◆ Your task ◆
Looking at the entries below, state how many lines contain the word "OnlineIndicator". Give the number alone.

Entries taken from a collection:
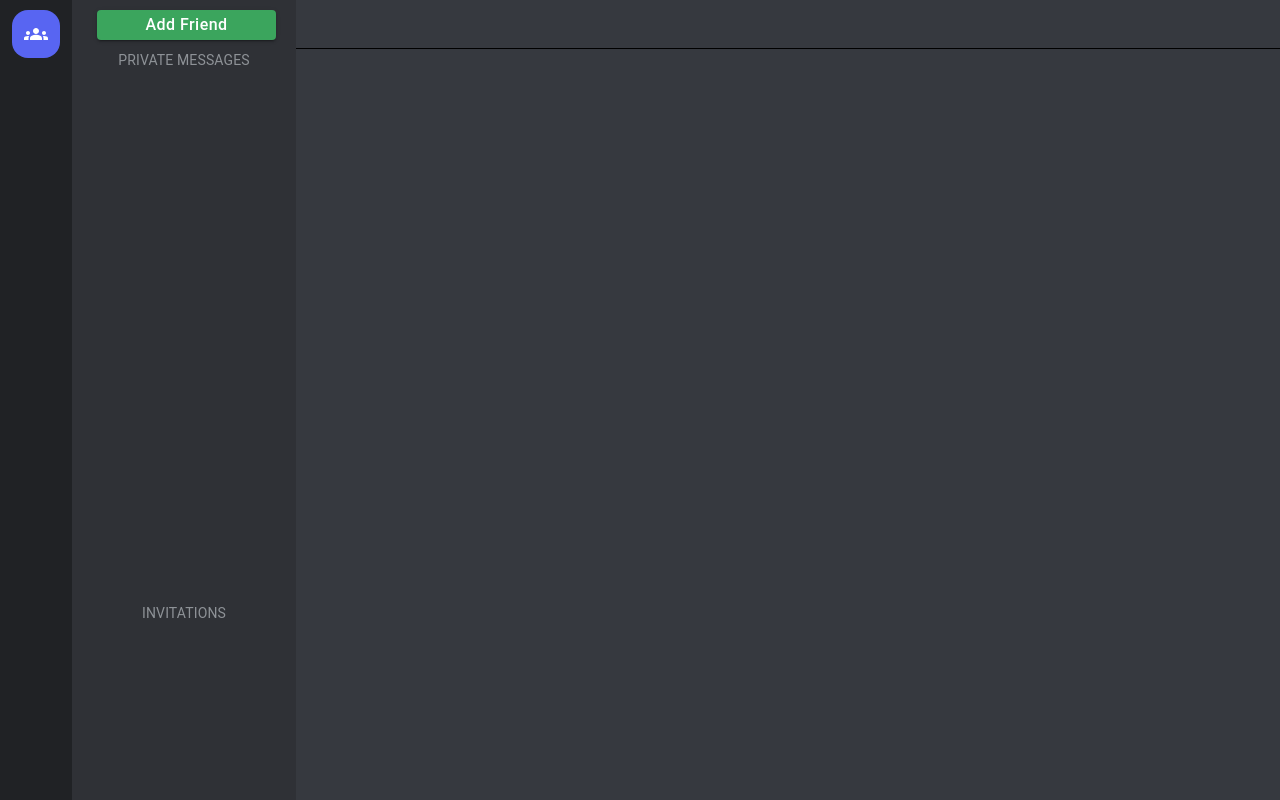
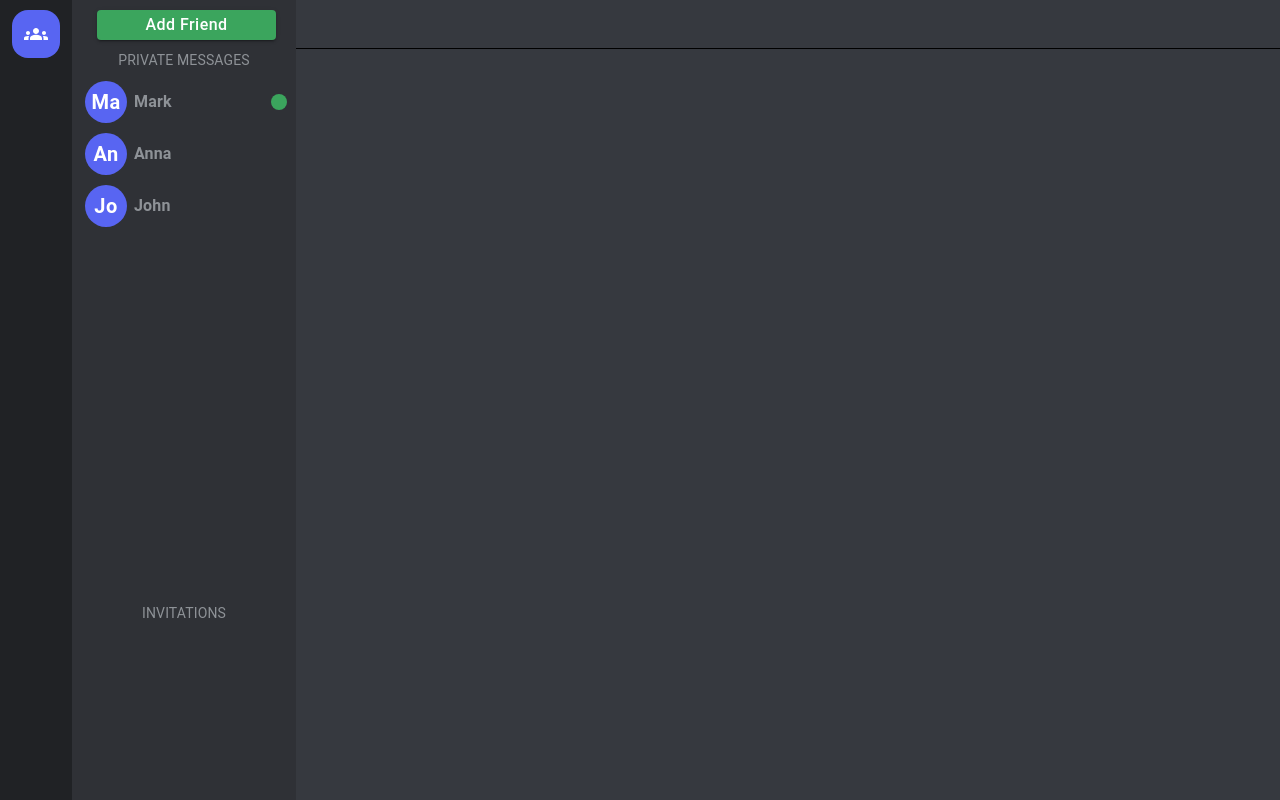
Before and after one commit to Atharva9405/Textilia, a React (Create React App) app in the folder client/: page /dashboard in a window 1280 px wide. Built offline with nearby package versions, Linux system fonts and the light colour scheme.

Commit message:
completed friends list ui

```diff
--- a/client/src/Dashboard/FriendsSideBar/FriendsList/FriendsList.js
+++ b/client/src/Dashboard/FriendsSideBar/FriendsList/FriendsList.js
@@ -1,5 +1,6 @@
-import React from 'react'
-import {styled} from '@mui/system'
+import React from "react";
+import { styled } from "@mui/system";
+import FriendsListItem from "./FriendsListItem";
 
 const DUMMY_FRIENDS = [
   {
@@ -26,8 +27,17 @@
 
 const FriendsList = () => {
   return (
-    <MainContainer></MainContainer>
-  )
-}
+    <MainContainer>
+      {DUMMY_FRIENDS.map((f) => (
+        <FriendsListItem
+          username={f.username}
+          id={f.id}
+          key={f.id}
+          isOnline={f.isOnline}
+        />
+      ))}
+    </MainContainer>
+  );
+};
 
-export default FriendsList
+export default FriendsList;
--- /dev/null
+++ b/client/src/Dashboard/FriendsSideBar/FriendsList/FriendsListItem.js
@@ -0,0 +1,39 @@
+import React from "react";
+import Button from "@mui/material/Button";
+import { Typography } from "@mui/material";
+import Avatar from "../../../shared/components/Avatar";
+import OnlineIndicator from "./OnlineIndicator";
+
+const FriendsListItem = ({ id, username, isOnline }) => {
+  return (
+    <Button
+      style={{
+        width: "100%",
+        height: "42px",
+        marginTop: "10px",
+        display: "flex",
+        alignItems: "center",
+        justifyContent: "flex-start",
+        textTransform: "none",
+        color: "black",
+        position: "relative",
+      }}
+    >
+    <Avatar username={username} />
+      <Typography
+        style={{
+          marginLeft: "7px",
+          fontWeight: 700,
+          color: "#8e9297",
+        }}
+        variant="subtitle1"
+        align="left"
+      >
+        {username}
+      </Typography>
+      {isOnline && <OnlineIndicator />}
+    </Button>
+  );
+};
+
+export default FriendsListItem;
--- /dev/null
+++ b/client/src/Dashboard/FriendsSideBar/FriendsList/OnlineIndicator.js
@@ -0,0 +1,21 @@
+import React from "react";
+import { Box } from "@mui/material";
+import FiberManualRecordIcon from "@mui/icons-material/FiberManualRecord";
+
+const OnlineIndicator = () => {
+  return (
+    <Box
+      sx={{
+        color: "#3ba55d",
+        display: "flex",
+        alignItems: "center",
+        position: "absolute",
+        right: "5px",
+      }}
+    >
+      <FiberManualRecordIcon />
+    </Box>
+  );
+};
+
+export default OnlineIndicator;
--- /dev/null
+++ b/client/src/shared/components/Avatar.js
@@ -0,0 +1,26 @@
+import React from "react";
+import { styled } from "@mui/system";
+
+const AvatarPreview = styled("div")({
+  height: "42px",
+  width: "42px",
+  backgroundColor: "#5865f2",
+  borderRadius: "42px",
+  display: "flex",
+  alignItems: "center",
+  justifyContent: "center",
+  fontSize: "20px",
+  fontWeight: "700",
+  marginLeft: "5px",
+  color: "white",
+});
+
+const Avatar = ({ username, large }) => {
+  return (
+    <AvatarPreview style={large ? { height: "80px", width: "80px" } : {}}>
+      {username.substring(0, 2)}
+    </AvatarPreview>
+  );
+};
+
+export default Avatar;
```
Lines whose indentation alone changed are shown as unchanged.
--
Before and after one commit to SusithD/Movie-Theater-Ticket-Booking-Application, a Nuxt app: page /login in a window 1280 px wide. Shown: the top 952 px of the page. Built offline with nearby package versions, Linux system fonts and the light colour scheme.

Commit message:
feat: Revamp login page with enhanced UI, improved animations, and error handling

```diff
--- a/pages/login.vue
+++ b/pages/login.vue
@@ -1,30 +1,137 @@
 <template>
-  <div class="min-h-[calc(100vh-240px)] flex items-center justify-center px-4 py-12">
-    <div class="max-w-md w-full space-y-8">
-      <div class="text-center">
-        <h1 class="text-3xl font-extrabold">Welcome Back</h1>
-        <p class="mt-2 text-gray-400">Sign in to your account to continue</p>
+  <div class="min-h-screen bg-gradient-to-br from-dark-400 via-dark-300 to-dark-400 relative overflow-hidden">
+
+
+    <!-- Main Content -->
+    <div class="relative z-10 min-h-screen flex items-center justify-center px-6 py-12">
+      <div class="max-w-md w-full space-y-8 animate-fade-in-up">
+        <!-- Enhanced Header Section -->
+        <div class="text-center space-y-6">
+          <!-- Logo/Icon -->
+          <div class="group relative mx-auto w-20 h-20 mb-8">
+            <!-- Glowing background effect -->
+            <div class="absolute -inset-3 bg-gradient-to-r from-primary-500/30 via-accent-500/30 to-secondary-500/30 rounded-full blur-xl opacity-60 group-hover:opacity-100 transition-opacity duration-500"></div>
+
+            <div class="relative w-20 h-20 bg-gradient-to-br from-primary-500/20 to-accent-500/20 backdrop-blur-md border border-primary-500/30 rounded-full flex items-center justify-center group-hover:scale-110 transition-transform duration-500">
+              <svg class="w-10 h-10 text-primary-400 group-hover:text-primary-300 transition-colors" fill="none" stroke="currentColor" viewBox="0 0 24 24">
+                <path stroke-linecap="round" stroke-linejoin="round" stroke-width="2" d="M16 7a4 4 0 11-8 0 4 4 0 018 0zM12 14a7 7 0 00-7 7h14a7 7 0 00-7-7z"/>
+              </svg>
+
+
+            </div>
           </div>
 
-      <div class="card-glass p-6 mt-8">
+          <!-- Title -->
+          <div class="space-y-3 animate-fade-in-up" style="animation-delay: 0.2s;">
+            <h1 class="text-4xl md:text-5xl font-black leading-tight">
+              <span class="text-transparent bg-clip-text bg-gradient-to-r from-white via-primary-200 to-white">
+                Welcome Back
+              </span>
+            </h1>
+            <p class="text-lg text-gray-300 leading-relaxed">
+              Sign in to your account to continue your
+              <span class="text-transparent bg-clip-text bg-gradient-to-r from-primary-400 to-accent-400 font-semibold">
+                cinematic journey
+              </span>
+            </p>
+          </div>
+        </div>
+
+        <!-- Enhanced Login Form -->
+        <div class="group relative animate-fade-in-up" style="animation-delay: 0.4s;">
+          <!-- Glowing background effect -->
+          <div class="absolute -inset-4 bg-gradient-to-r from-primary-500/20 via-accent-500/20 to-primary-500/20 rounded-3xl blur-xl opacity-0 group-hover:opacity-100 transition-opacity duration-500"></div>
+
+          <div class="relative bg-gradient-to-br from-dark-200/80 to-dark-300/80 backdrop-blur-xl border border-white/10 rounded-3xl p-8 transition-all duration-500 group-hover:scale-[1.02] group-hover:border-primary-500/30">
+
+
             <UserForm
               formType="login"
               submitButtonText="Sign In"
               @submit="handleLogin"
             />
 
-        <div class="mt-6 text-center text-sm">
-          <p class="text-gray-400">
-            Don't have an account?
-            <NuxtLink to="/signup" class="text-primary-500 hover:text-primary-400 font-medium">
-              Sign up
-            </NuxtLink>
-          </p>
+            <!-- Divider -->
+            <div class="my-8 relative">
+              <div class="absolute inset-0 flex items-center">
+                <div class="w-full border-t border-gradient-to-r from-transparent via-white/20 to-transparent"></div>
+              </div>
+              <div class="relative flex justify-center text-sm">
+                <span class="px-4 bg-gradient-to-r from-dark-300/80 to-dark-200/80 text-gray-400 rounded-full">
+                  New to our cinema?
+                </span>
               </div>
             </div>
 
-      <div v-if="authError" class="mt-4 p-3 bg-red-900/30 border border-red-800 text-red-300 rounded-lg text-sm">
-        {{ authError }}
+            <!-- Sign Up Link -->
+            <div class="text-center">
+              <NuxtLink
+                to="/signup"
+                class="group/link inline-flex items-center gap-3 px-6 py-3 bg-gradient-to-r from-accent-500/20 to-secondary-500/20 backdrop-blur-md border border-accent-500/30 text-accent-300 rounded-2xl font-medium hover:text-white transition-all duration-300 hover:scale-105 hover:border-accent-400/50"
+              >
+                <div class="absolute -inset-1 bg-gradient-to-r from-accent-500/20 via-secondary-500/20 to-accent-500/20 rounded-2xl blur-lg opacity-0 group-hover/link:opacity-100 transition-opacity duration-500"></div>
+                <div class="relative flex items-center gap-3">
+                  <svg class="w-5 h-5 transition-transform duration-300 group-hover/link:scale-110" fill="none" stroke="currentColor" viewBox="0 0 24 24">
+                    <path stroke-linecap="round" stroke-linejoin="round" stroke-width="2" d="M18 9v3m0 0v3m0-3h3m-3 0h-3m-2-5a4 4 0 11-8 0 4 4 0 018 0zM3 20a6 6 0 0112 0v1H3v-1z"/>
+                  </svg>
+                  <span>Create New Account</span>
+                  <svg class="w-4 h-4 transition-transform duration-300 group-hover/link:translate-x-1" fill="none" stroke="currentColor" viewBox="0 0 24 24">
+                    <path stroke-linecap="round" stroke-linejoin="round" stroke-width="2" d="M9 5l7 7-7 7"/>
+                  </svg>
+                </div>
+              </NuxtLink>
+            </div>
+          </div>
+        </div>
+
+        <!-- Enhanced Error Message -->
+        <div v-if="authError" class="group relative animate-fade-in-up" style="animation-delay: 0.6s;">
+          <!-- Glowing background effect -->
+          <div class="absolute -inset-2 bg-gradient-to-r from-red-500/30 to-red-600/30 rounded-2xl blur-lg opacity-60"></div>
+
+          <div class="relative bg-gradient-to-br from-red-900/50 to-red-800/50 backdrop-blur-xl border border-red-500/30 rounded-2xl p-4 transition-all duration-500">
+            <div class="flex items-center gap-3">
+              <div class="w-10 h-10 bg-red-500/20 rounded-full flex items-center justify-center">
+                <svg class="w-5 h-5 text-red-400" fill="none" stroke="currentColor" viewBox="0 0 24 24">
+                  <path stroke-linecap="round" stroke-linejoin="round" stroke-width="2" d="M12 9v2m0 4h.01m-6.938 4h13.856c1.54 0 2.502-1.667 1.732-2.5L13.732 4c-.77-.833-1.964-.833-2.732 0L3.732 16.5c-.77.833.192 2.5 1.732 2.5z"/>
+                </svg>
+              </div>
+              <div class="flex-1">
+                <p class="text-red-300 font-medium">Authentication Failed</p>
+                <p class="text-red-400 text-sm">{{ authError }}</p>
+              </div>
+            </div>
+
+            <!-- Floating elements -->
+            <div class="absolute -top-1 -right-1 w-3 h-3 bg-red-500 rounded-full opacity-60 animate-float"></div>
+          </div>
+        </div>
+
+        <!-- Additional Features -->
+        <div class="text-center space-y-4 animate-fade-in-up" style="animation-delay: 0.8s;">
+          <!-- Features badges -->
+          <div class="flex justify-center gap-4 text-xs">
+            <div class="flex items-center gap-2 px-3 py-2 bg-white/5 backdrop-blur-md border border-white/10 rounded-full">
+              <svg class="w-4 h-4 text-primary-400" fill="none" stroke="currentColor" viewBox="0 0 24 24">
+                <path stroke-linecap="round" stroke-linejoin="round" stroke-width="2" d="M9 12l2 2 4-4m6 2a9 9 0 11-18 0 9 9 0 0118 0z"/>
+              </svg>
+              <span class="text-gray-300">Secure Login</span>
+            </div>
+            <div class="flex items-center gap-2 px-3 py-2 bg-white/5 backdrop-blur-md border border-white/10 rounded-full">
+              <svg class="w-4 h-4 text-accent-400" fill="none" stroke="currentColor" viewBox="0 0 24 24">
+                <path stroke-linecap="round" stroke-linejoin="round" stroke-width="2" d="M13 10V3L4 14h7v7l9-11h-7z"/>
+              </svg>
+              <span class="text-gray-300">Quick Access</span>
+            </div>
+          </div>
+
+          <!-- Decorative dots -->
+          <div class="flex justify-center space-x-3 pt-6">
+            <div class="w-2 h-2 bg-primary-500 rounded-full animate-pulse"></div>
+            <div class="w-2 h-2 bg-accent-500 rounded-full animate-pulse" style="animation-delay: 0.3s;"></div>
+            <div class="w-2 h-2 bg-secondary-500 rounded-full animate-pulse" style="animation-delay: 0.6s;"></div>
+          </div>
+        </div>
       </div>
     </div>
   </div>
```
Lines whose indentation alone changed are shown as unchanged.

◆ The answer ◆
5